[Data entries]
++++++++

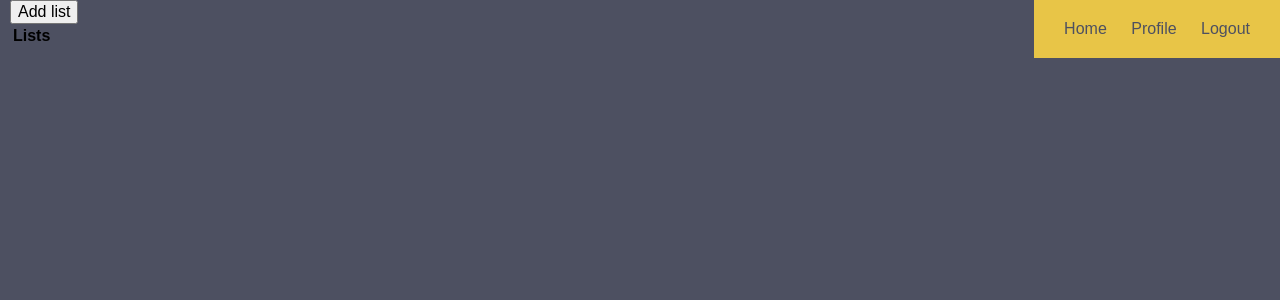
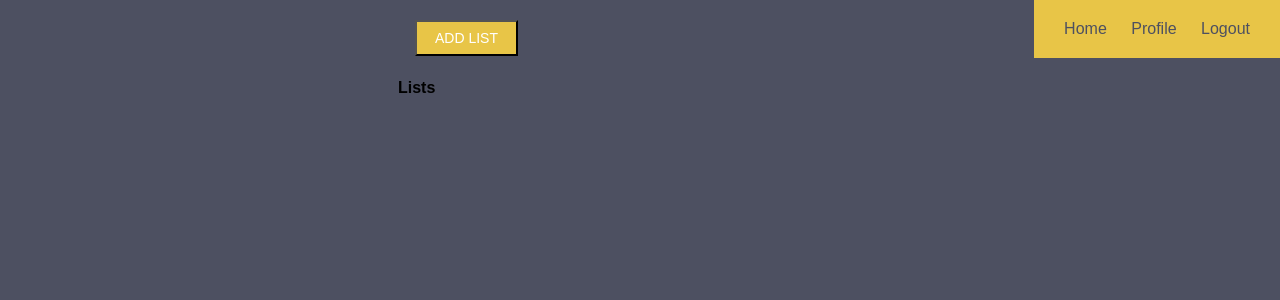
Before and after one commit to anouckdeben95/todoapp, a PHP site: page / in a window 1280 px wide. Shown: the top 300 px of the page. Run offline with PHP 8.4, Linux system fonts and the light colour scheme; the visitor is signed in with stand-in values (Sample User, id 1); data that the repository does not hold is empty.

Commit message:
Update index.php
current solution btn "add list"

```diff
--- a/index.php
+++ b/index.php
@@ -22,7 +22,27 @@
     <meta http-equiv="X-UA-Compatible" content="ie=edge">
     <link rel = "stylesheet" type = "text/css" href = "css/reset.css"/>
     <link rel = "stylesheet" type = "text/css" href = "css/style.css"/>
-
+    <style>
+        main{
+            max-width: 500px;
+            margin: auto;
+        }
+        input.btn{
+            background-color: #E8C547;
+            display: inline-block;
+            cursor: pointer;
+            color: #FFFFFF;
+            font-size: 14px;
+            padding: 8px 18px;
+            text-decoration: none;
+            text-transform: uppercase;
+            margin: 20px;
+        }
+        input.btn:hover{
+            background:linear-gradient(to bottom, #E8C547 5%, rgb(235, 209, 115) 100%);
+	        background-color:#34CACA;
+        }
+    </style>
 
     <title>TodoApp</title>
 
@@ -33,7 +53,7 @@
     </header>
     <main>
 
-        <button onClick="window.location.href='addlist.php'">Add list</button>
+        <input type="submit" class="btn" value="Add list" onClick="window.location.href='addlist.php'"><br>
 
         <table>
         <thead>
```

++++++++

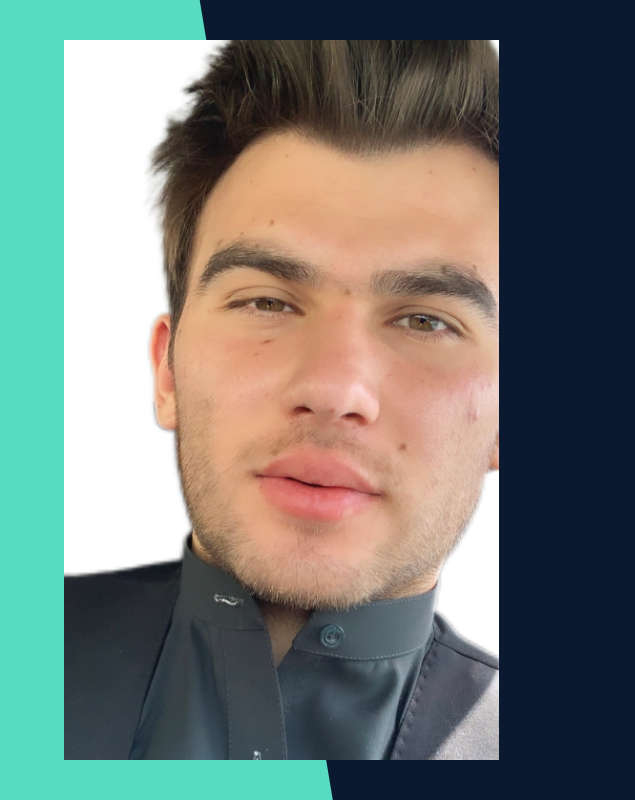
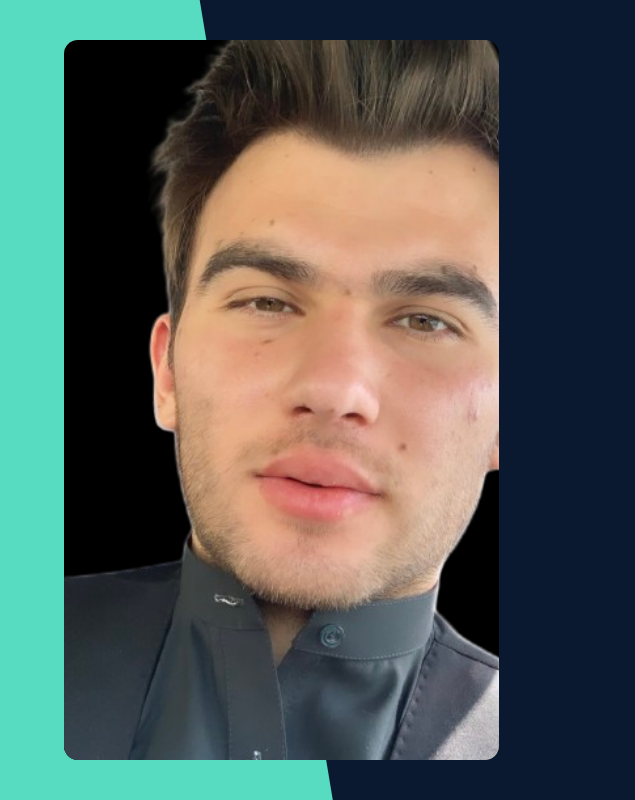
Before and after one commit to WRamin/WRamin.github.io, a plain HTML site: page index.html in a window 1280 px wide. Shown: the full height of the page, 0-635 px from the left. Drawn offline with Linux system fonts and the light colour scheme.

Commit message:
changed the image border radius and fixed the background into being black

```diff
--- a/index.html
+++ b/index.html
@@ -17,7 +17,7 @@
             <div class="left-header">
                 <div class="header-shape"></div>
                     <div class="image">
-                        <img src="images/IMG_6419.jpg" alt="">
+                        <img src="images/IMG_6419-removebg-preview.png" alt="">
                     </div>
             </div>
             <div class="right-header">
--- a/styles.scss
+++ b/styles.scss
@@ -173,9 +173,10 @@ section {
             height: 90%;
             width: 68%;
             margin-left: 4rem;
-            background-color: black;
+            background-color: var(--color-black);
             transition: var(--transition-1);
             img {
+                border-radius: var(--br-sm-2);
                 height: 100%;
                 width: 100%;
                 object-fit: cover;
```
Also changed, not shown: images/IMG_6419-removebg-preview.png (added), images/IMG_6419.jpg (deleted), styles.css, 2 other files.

++++++++

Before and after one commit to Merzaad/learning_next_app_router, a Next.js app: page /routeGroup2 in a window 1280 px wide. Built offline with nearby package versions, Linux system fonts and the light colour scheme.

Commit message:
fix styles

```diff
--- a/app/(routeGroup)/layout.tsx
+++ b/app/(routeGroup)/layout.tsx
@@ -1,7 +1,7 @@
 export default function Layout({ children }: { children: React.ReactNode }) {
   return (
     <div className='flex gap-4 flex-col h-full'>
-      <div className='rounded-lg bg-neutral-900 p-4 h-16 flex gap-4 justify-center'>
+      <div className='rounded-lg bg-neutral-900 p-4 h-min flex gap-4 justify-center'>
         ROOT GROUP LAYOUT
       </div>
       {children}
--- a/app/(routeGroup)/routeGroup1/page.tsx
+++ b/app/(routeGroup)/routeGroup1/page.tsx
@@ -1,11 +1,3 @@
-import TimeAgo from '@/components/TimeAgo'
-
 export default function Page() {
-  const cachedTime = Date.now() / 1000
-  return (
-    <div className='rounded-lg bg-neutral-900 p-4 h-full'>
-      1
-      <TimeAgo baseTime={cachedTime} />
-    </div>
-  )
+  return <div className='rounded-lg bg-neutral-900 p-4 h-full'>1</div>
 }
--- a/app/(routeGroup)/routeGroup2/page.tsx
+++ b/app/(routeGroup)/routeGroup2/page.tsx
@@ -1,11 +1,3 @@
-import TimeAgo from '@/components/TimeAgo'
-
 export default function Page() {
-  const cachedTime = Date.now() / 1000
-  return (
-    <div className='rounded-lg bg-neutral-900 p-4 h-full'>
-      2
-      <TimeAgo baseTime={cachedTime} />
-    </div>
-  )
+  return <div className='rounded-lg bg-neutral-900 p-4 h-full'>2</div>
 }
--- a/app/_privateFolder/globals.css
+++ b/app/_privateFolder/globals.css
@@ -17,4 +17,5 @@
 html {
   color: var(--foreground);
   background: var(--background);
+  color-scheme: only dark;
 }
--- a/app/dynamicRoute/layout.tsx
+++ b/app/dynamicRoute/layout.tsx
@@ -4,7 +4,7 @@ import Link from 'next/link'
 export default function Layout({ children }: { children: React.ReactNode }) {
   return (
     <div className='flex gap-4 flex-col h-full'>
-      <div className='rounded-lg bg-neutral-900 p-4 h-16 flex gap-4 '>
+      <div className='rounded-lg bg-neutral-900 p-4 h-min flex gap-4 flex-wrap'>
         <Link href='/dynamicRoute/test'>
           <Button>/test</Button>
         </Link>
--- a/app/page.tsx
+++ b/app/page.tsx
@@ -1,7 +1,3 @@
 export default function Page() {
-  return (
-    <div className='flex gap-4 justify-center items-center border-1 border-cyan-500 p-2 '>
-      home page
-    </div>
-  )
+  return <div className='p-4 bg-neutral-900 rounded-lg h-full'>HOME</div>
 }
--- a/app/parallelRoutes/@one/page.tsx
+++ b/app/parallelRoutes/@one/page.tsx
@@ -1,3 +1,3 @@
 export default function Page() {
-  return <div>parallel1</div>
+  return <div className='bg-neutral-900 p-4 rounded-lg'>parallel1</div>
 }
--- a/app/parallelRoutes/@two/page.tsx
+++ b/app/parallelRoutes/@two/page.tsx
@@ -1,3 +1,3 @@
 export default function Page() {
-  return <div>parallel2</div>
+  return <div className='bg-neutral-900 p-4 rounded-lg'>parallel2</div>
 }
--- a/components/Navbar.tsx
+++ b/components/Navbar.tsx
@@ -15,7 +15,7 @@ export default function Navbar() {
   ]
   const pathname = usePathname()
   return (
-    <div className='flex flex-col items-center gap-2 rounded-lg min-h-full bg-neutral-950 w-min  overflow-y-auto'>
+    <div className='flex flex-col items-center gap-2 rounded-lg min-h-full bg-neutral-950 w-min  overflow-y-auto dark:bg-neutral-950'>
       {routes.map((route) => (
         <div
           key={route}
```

++++++++

▸ What you have to do
Go through the records above and, whenever a line includes the word "parallelRoutes", copy it.

▸ Answer below
--- a/app/parallelRoutes/@one/page.tsx
+++ b/app/parallelRoutes/@one/page.tsx
--- a/app/parallelRoutes/@two/page.tsx
+++ b/app/parallelRoutes/@two/page.tsx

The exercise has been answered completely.